### Assignment:
Give the number of lines in the data below containing the word "query", with no other text.

(Change detection outputs)
*-*-*

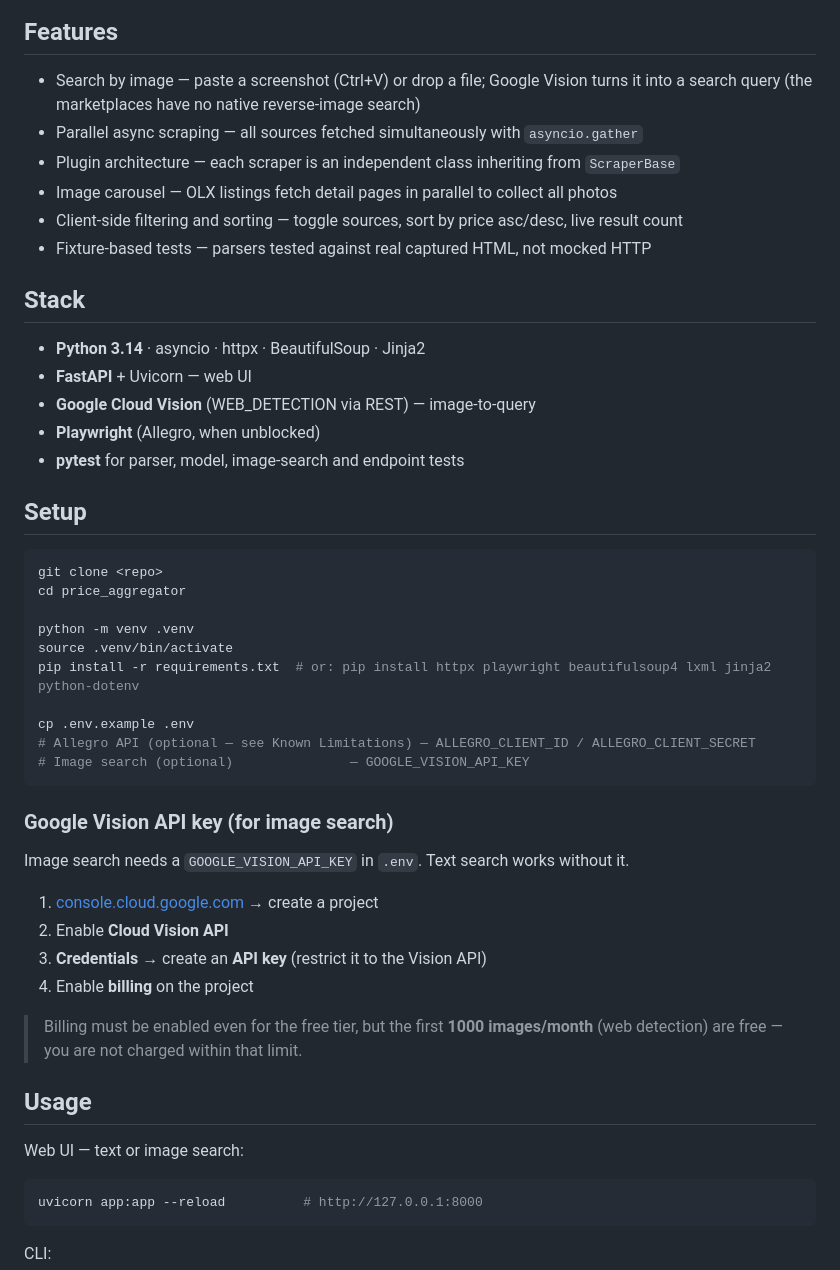
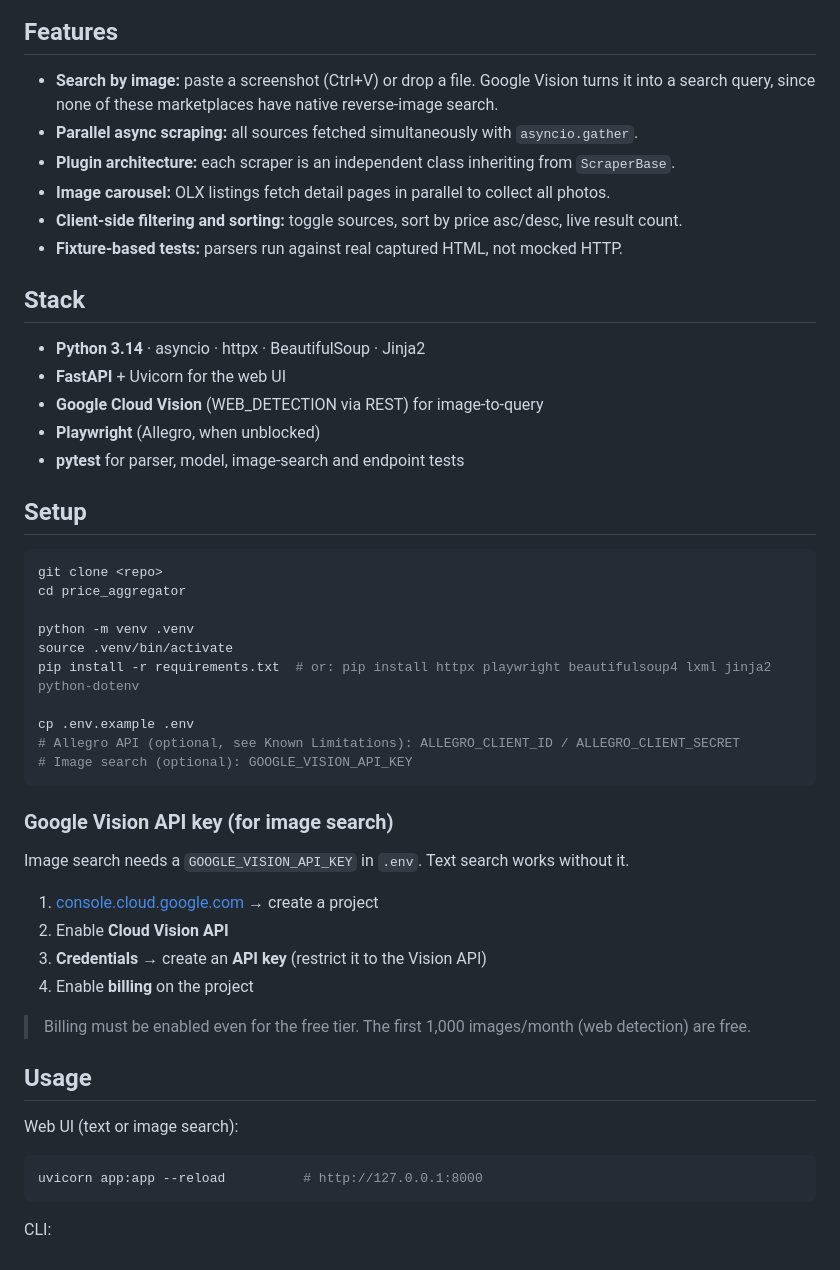
Before and after one commit to Helban/price-aggregator, a Markdown page: README.md, the part around one of its changes. Rendered like a GitHub page.

````diff
--- a/README.md
+++ b/README.md
@@ -33,18 +33,18 @@ Both open a results page sorted by price, filterable by source, with image carou
 
 ## Features
 
-- Search by image — paste a screenshot (Ctrl+V) or drop a file; Google Vision turns it into a search query (the marketplaces have no native reverse-image search)
-- Parallel async scraping — all sources fetched simultaneously with `asyncio.gather`
-- Plugin architecture — each scraper is an independent class inheriting from `ScraperBase`
-- Image carousel — OLX listings fetch detail pages in parallel to collect all photos
-- Client-side filtering and sorting — toggle sources, sort by price asc/desc, live result count
-- Fixture-based tests — parsers tested against real captured HTML, not mocked HTTP
+- **Search by image:** paste a screenshot (Ctrl+V) or drop a file. Google Vision turns it into a search query, since none of these marketplaces have native reverse-image search.
+- **Parallel async scraping:** all sources fetched simultaneously with `asyncio.gather`.
+- **Plugin architecture:** each scraper is an independent class inheriting from `ScraperBase`.
+- **Image carousel:** OLX listings fetch detail pages in parallel to collect all photos.
+- **Client-side filtering and sorting:** toggle sources, sort by price asc/desc, live result count.
+- **Fixture-based tests:** parsers run against real captured HTML, not mocked HTTP.
 
 ## Stack
 
 - **Python 3.14** · asyncio · httpx · BeautifulSoup · Jinja2
-- **FastAPI** + Uvicorn — web UI
-- **Google Cloud Vision** (WEB_DETECTION via REST) — image-to-query
+- **FastAPI** + Uvicorn for the web UI
+- **Google Cloud Vision** (WEB_DETECTION via REST) for image-to-query
 - **Playwright** (Allegro, when unblocked)
 - **pytest** for parser, model, image-search and endpoint tests
 
@@ -59,8 +59,8 @@ source .venv/bin/activate
 pip install -r requirements.txt  # or: pip install httpx playwright beautifulsoup4 lxml jinja2 python-dotenv
 
 cp .env.example .env
-# Allegro API (optional — see Known Limitations) — ALLEGRO_CLIENT_ID / ALLEGRO_CLIENT_SECRET
-# Image search (optional)               — GOOGLE_VISION_API_KEY
+# Allegro API (optional, see Known Limitations): ALLEGRO_CLIENT_ID / ALLEGRO_CLIENT_SECRET
+# Image search (optional): GOOGLE_VISION_API_KEY
 ```
 
 ### Google Vision API key (for image search)
@@ -72,12 +72,11 @@ Image search needs a `GOOGLE_VISION_API_KEY` in `.env`. Text search works withou
 3. **Credentials** → create an **API key** (restrict it to the Vision API)
 4. Enable **billing** on the project
 
-> Billing must be enabled even for the free tier, but the first **1000 images/month**
-> (web detection) are free — you are not charged within that limit.
+> Billing must be enabled even for the free tier. The first 1,000 images/month (web detection) are free.
 
 ## Usage
 
-Web UI — text or image search:
+Web UI (text or image search):
 
 ```bash
 uvicorn app:app --reload          # http://127.0.0.1:8000
````
Also changed, not shown: other parts of README.md (+18 -27 lines).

*-*-*

### Written solution:
4